— What this task involves —
Gather up every line from the entries below that uses the word "circle".
Exercise data Start Marker
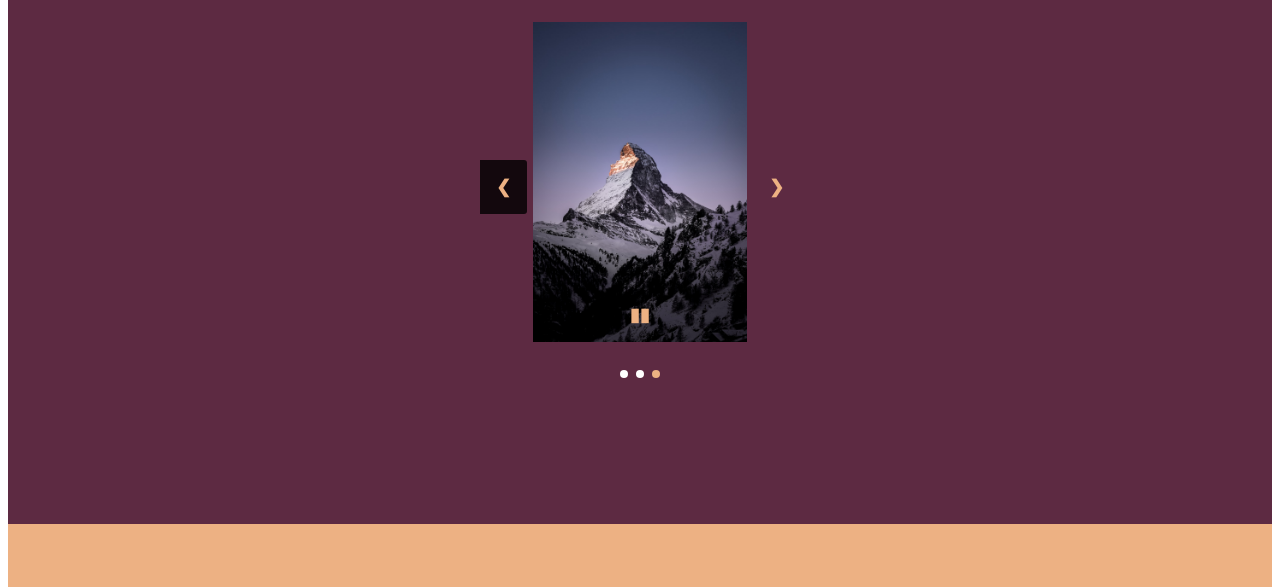
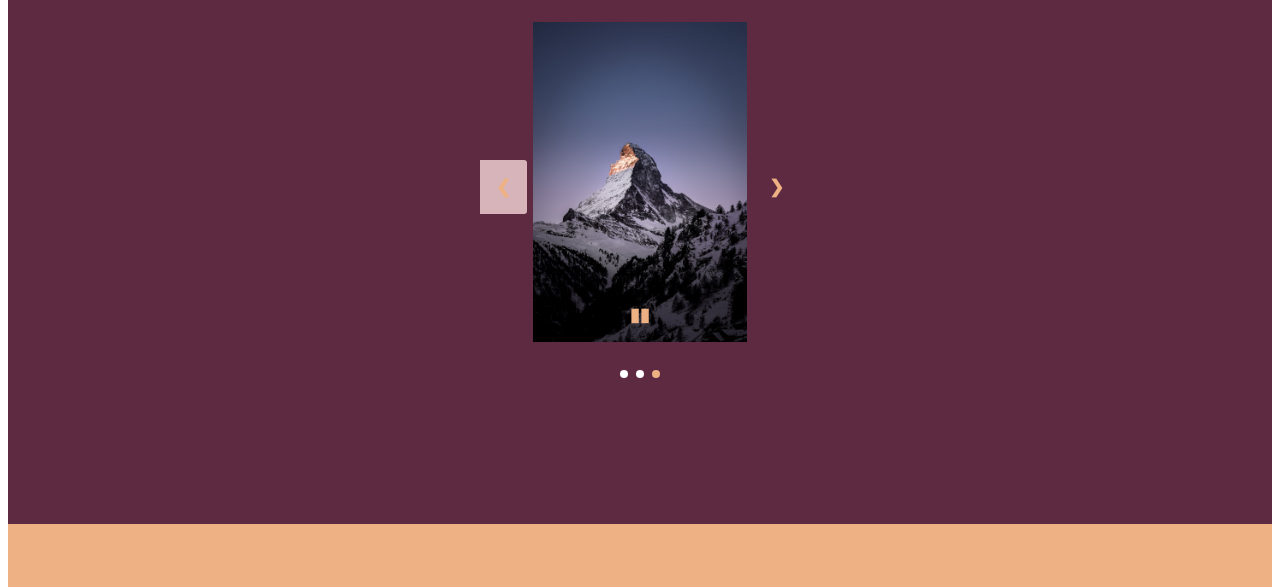
Before and after one commit to AlanWong-1992/carousel, a plain HTML site: page public/index.html in a window 1280 px wide. In both pictures the pointer is over the link 503 px from the left and 1111 px from the top of the page. Shown: the part 924-1511 px from the top of the page. Drawn offline with Linux system fonts and the light colour scheme.

Commit message:
edited arrow colors & background color for them

```diff
--- a/public/css/styles.css
+++ b/public/css/styles.css
@@ -131,7 +131,7 @@ footer{
   width: auto;
   margin-top: -22px;
   padding: 16px;
-  color: #EDB183;
+  color: #EDB183 !important;
   font-weight: bold;
   font-size: 18px;
   transition: 0.6s ease;
@@ -153,7 +153,7 @@ footer{
 
 /* On hover, add a black background color with a little bit see-through */
 .prev:hover, .next:hover {
-  background-color: rgba(0,0,0,0.8);
+  background-color: rgba(245, 215, 215, 0.8);
 }
 
 /* Caption text */
```
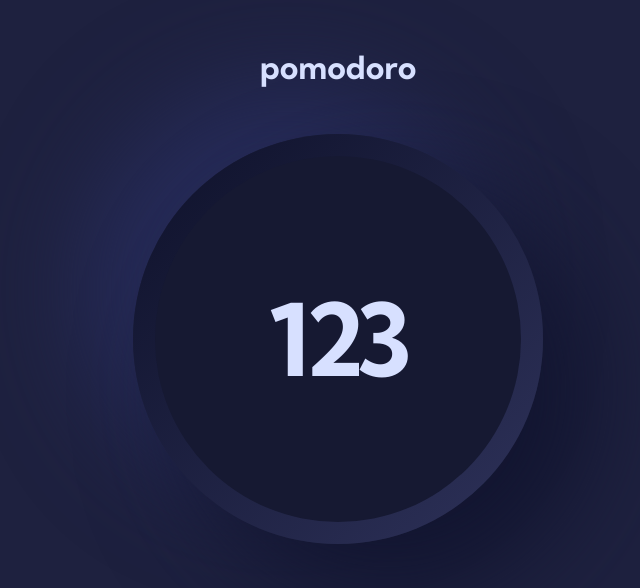
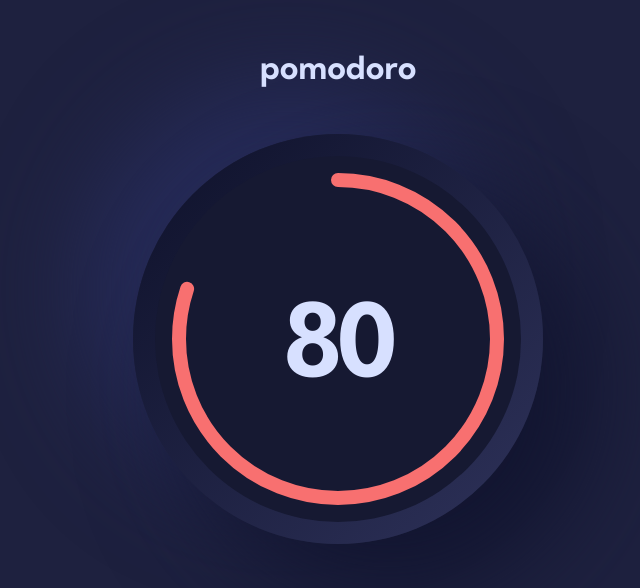
Before and after one commit to towkir/pomodoro-app, a Vue app: page / in a window 1280 px wide. Shown: the top 588 px of the page, without its empty margins (302-942 px from the left). Built offline with nearby package versions, Linux system fonts and the light colour scheme.

Commit message:
added svg circle for showing timer progress

```diff
--- a/src/App.vue
+++ b/src/App.vue
@@ -8,7 +8,7 @@ import ThePomodoro from "@/components/ThePomodoro.vue";
   </header>
 
   <main>
-    <ThePomodoro :duration="123"/>
+    <ThePomodoro :duration="80"/>
   </main>
 </template>
 
--- a/src/components/ThePomodoro.vue
+++ b/src/components/ThePomodoro.vue
@@ -10,6 +10,9 @@ defineProps({
 <template>
   <div class="pomodoro-wrapper">
     <div class="pomodoro-dial">
+      <svg>
+        <circle cx="164" cy="164" r="159" :stroke-dashoffset="`calc(1000px - (1000px * ${duration}) / 100)`"></circle>
+      </svg>
       <h1>{{ duration }}</h1>
     </div>
   </div>
@@ -33,6 +36,22 @@ defineProps({
     h1 {
       @include heading-1;
     }
+    svg {
+      position: absolute;
+      width: 338px;
+      height: 338px;
+      transform: rotate(-90deg);
+      circle {
+        fill: none;
+        stroke: $brand-orange;
+        stroke-width: 14;
+        stroke-linecap: round;
+        transform: translate(5px, 5px);
+        //stroke-dashoffset: 1000px;
+        stroke-dasharray: 1000px;
+        transition: stroke 0.3s ease-in-out;
+      }
+    }
   }
 }
 </style>
```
Exercise data End Marker
— Solution —
added svg circle for showing timer progress
+        <circle cx="164" cy="164" r="159" :stroke-dashoffset="`calc(1000px - (1000px * ${duration}) / 100)`"></circle>
+      circle {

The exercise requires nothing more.